**Work request**
Filter the entries, keeping every line with the string "Video".

──────── Input for this task ────────

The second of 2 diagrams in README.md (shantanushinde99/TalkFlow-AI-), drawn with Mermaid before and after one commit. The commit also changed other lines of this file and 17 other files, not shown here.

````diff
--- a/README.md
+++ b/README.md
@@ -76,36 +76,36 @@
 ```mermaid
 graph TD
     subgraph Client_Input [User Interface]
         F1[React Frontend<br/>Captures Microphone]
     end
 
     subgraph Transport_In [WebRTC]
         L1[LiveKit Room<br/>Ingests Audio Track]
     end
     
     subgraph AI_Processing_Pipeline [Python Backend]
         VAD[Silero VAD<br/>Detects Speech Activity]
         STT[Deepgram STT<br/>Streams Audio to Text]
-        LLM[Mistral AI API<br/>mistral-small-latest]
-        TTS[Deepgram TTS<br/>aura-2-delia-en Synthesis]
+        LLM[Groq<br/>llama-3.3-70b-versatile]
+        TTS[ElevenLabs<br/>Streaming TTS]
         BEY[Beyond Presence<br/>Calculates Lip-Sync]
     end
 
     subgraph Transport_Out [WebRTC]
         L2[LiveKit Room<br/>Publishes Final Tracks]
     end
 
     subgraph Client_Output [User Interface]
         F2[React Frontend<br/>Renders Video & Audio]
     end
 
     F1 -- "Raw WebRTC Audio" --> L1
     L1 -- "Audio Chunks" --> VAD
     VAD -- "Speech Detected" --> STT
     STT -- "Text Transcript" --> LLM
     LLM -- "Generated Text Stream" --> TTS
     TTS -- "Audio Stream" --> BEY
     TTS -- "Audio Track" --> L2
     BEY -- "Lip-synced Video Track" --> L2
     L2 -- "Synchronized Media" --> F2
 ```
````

────────

**Task result**
         F2[React Frontend<br/>Renders Video & Audio]
     BEY -- "Lip-synced Video Track" --> L2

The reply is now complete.